It was mentioned to me today that my new site,, might qualify next year in the ‘related book’ category, which can include websites (such as this year’s winner). Hmm. I noticed among the statistics released post-ceremony that it took only 34 nominations to get an item onto the final ballot in that category this year. Hmm.

Tomorrow morning I check out and fly home. I didn’t get a post written last night, and have mostly panel reports from yesterday and today still to write up. I’ll get to those in the next couple days.

And I’ll also be updating with all the awards results from this weekend — Hugo, Chesley, Carl Brandon, Golden Duck, etc., soon.

Chicon 7 Friday

Today’s late night report on Chicon 7 Day 2, because if I don’t do it tonight I won’t get to it–

More panel browsing today. The two I heard the most of were on short fiction and on ‘filling’ the magazines. The former I attended in part to put faces to names of people I’d never met – Rachel Swirsky, Mur Lafferty, and Niall Harrison. I did meet Niall briefly, and appreciated his comments about the site and the new awards site. The latter panel was an interesting discussion focusing largely on the differences between print ‘zines and e-zines, and the highlight of that event was meeting for the first time Rich Horton, long-time Locus magazine short fiction reviewer (who along with Gardner Dozois succeeded me in that role 11 year ago), whom I had never met before.

In between I listened to some of the John Scalzi reading, ducked into a panel that Jeffery Kooistra (another name I don’t have a face for) was supposed to be moderating but at which he didn’t show, and browsed the art show and dealers’ room (again), and chatted with Kirsten Gong-Wong and Russ Elliott. Didn’t see much that I liked in the art show, but I seldom do; the exception was the computer graphic work of Carolyn Nicita, of which I bought two small pieces last year at World Fantasy Con in San Diego…

My partner Yeong arrived today and he and his son James, who lives in Chicago (he’s a trader at the Chicago Exchange), took me out for a day-late birthday dinner at an excellent Italian restaurant, Prosecco. We made it back to the hotel in time for the Random House-hosted riverboat cruise party that embarked at 8pm. They had hors d’oeuvre and an open bar. We went inland, down the south branch of the Chicago River, turned around at a raisable railroad bridge that wasn’t raised, headed back through downtown and then out onto the lake, making a big oblong loop from north to south, giving us a spectacular view of the Chicago skyline. It was a three hour tour! On the boat I chatted with Liza and Gary Wolfe – both for the first time at the con; they lead much busier schedules than mine – Kirsten and husband Aaron, Beth Gwinn, Ellen Datlow, Robert Reed, Kay Kenyon, Karen Haber, Rob Sawyer, Connie Willis, and probably others I don’t recall; other luminaries, John Joseph Adams and Joe Haldeman and Robert Silverberg and George R.R. Martin, were also onboard. It cooled off nicely after a day of humid heat, though the Blue Moon was hidden behind a gauzy film of thin clouds.

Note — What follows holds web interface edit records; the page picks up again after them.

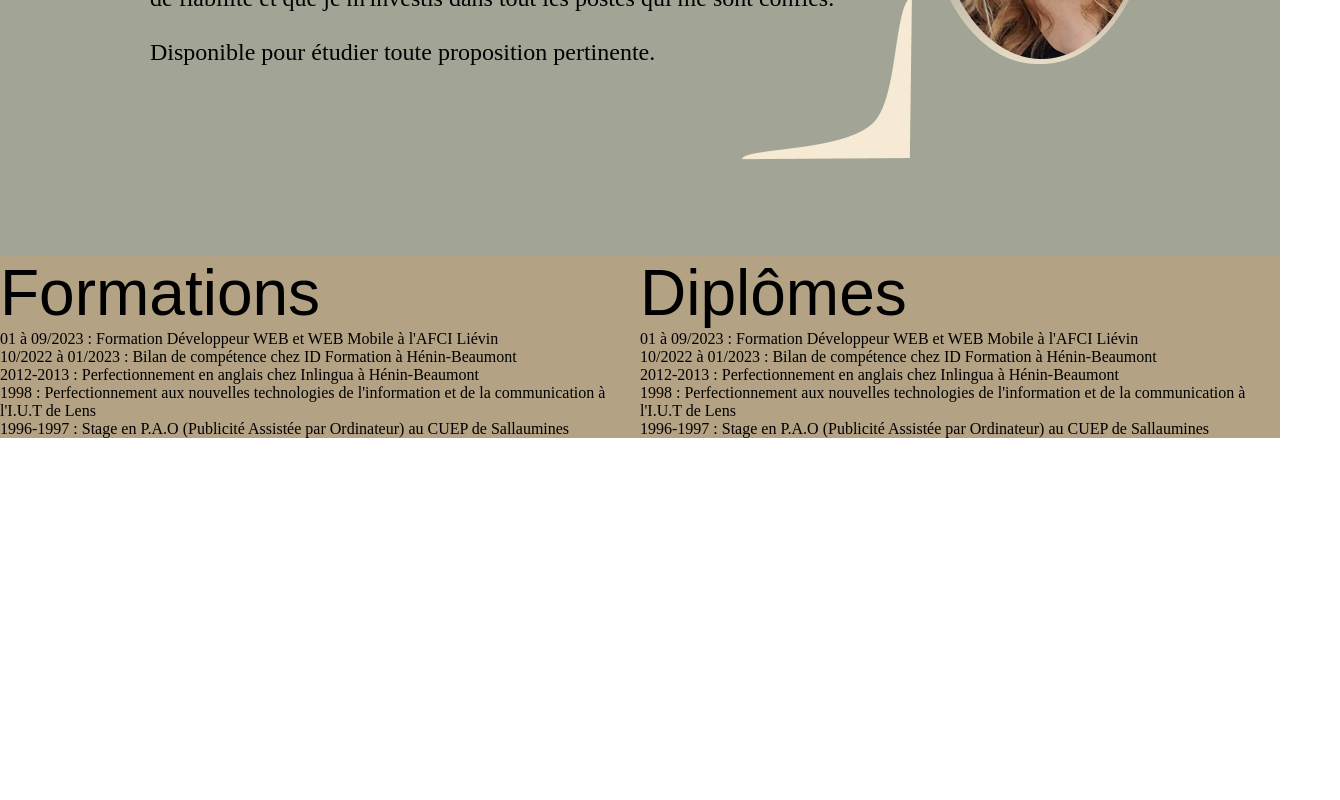
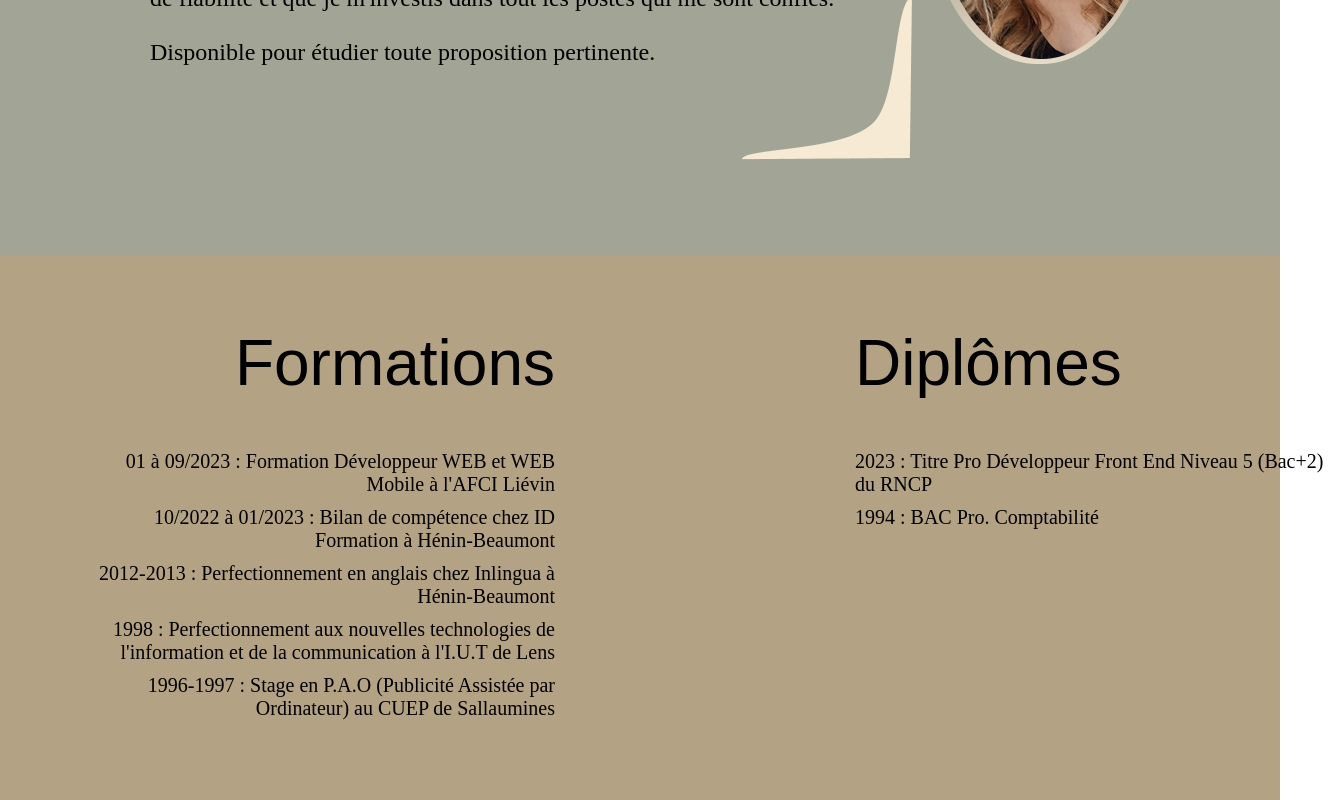
Before and after one commit to BruceDoby/portfolio-nadege, a React (Vite) app: page / in a window 1280 px wide. Shown: the part 1139-1939 px from the top of the page, 1340 px wide, since content can reach past the window. Before the commit the page ends 1577 px from the top, so only its background shows below. Built offline with nearby package versions, Linux system fonts and the light colour scheme; a web font is replaced by a local one.

Commit message:
amènagement de la partie formations

```diff
--- a/src/App.css
+++ b/src/App.css
@@ -131,11 +131,13 @@ body {
   position: relative;
   display: flex;
   flex-direction: row;
+  gap: 300px;
   background-color: var(--beige-fonce);
+  padding: 70px;
 }
 
 .formations_diplomes h1 {
-  margin: 0;
+  margin: 0 0 50px 0;
   font-family: var(--font1);
   font-weight: 300;
   font-size: 64px;
@@ -143,10 +145,38 @@ body {
 
 .formations_diplomes li {
   font-family: var(--font3);
+  margin-bottom: 10px;
 }
 
-.formations_diplomes ul {
+.formations--section {
+  display: flex;
+  align-items: flex-end;
+  flex-direction: column;
+  width: 50%;
+}
+
+.diplomes--section {
+  display: flex;
+  align-items: flex-start;
+  flex-direction: column;
+  width: 50%;
+}
+
+.formations--section ul, .diplomes--section ul {
+  display: flex;
+  flex-direction: column;
   list-style-type: none;
   padding: 0;
   margin: 0;
+  font-size: 20px;
 }
+
+.formations--section ul {
+  text-align: right;
+  width: 485px;
+}
+
+.diplomes--section ul {
+  text-align: left;
+  width: 485px;
+}
--- a/src/components/formations.jsx
+++ b/src/components/formations.jsx
@@ -7,7 +7,7 @@ function Formation() {
         <>
         <div className='formations_diplomes'>
             <div className='formations--section'>
-                <h1>Formations</h1>
+                <h1 className='formations_h1'>Formations</h1>
                 <ul>
                     {parcours.formations.map((formation, index) => (
                         <li key={index}>{formation}</li>
@@ -15,9 +15,9 @@ function Formation() {
                 </ul>
             </div>
             <div className='diplomes--section'>
-                <h1>Diplômes</h1>
+                <h1 className='diplomes_h1'>Diplômes</h1>
                 <ul>
-                    {parcours.formations.map((diplome, index) => (
+                    {parcours.diplomes.map((diplome, index) => (
                         <li key={index}>{diplome}</li>
                     ))}
                 </ul>
```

We were back by 11. I briefly checked out the top party floor in the east tower, which included both the Tor party and something called ‘Barfleet’, which apparently featured adult entertainment, but the entire floor was crowded and hot. I made one circuit through the Tor party, seeing no one I knew, and exited the floor forthwith. On the way to the elevator to my room in the other tower I paused briefly to chat with a group including Jim Kelly and John Kessel and Lawrence Person and Rick Wilber and Jacob and Rina Weisman, as they floated anthology ideas. I told them something I heard today: a nongenre publisher thought that a story wasn’t SF unless it had a dinosaur in it. (Did Ellen tell that anecdote? Now I don’t remember.) They also floated an SF version of ‘Fifty Shades of..’ If these anthologies ever appear, you heard it here first.

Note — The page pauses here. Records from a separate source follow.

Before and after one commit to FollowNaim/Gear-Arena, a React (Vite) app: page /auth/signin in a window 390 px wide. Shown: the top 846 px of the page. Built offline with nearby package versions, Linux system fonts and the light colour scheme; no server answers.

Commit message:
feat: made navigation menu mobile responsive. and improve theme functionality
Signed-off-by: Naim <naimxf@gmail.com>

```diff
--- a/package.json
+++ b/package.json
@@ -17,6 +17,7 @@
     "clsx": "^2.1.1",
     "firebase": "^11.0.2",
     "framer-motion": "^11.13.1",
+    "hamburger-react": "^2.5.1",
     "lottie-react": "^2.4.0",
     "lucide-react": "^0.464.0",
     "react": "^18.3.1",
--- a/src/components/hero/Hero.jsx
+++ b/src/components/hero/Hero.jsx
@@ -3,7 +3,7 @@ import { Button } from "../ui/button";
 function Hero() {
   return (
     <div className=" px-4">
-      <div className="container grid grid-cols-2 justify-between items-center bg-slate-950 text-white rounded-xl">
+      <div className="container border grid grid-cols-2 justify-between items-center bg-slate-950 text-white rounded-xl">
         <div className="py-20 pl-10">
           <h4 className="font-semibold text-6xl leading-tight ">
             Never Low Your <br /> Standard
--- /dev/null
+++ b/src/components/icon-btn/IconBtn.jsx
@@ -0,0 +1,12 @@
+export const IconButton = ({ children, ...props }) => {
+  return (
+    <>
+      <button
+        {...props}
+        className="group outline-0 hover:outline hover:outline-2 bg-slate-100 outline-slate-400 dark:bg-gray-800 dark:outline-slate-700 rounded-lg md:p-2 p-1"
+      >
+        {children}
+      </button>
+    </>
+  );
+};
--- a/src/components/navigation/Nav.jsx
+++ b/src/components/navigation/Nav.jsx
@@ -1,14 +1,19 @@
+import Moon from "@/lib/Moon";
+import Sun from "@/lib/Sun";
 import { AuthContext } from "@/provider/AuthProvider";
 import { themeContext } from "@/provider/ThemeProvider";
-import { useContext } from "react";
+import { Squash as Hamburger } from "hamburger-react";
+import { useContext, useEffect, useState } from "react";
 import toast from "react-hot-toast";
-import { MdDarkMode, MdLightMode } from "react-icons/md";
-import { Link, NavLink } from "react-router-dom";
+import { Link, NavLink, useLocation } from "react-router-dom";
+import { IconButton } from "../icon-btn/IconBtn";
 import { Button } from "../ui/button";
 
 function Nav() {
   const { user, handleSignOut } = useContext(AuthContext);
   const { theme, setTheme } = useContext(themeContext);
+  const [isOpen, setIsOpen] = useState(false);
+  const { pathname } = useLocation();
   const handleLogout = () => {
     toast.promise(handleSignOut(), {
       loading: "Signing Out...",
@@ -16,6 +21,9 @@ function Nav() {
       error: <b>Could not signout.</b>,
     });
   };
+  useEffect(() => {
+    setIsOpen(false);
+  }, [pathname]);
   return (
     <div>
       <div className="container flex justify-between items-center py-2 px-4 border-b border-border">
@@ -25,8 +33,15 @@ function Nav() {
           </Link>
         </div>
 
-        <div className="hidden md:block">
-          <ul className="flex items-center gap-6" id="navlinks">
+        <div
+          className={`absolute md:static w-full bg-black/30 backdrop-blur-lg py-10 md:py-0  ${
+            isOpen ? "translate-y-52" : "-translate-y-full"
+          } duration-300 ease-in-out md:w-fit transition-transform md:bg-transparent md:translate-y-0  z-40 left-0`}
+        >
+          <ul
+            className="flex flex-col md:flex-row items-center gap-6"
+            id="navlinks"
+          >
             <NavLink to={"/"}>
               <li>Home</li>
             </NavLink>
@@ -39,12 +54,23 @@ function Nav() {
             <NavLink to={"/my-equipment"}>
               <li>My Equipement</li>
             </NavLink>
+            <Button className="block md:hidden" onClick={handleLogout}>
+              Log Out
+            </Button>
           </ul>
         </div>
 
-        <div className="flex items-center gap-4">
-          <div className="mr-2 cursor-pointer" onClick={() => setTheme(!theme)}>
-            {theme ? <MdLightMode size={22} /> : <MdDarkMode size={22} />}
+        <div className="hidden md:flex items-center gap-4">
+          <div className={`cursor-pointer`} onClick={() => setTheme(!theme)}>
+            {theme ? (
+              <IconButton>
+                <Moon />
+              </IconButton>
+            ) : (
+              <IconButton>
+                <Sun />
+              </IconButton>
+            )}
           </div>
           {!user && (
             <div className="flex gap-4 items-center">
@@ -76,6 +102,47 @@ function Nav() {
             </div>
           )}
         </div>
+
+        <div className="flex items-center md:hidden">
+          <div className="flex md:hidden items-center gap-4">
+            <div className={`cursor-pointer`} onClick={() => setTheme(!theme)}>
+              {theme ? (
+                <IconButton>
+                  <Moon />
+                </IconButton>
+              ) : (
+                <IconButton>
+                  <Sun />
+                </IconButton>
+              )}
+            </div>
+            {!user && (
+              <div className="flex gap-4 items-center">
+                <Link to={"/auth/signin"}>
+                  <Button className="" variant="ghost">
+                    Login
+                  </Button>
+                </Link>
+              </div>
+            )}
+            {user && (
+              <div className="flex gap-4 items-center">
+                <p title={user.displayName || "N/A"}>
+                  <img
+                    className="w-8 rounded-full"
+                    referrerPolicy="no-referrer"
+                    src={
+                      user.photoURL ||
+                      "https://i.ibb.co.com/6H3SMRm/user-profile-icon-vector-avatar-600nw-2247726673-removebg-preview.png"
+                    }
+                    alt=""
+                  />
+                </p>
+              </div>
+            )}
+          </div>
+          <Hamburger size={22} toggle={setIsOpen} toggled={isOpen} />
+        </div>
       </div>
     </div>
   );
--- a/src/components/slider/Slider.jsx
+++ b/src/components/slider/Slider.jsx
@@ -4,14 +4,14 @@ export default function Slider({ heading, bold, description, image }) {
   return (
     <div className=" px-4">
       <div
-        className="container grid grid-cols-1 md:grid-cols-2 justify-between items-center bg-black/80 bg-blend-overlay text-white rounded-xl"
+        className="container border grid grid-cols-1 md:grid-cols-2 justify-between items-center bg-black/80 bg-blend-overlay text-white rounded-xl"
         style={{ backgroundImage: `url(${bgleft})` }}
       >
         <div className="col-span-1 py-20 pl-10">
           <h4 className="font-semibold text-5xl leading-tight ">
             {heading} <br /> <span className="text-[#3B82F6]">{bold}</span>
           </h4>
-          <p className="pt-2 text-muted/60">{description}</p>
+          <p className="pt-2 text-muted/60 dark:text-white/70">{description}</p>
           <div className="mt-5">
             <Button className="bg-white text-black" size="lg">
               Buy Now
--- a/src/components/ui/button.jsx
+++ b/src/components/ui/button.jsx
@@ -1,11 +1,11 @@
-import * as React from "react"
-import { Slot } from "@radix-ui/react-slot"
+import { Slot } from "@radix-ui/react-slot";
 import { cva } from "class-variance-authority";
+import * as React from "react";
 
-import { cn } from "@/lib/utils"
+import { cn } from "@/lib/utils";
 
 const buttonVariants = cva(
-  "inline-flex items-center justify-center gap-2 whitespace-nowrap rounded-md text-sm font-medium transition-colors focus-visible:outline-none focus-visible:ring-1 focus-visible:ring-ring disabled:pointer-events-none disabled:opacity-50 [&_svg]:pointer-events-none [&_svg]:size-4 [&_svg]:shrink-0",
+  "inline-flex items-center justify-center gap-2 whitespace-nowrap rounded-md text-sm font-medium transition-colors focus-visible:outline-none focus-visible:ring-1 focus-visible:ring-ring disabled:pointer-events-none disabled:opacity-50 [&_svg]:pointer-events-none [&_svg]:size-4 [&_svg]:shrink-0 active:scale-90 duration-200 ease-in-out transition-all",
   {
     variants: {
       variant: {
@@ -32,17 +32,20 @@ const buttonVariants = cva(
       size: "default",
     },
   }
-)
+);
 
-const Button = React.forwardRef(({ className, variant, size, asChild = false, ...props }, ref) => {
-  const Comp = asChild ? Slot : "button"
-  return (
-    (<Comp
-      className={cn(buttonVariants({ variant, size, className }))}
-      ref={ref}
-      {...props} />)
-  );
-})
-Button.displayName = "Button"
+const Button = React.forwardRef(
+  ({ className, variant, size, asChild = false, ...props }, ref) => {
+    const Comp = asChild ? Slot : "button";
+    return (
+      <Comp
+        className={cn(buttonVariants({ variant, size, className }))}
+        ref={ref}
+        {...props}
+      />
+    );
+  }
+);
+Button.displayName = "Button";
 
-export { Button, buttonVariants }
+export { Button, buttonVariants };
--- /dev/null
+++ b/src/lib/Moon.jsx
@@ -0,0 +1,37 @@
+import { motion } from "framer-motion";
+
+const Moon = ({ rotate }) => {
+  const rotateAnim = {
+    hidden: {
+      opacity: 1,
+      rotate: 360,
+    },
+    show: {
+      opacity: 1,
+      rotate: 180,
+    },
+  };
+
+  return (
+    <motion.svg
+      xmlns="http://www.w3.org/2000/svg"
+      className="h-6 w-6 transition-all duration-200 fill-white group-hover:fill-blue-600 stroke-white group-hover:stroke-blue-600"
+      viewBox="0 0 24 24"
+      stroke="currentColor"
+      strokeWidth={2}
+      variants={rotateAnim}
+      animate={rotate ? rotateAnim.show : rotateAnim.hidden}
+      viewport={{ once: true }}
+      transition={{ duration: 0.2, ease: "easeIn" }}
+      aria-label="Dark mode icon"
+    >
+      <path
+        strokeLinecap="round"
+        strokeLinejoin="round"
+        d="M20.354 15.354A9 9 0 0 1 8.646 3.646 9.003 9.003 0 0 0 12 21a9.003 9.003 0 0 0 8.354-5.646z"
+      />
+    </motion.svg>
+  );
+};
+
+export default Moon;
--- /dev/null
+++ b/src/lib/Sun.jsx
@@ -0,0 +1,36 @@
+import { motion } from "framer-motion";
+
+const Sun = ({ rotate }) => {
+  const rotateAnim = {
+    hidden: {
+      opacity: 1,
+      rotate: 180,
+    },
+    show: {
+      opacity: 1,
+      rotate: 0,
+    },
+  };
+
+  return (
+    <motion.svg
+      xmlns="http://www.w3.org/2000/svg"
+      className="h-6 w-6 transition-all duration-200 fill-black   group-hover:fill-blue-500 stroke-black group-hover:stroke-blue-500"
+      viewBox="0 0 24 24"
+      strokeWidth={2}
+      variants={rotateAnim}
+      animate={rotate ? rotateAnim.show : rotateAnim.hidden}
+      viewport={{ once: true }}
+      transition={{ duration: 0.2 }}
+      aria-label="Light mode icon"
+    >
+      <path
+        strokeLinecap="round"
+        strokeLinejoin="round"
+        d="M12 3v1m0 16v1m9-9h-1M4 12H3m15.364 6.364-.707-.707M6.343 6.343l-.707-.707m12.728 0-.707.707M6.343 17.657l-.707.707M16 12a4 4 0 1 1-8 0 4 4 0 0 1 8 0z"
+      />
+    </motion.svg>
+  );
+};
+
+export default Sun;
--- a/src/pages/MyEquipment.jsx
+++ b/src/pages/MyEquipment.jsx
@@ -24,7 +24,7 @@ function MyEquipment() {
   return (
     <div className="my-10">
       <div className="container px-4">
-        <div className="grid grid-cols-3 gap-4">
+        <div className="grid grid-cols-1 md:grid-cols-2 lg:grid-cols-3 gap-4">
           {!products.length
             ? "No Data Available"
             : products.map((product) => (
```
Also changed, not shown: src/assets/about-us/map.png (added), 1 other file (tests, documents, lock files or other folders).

The view from my window on the 28th floor is of the office building next door. Curious observation: since this morning, a floor and a half of that building, two or three floors below me, has emptied out. I guess the tenants vacated.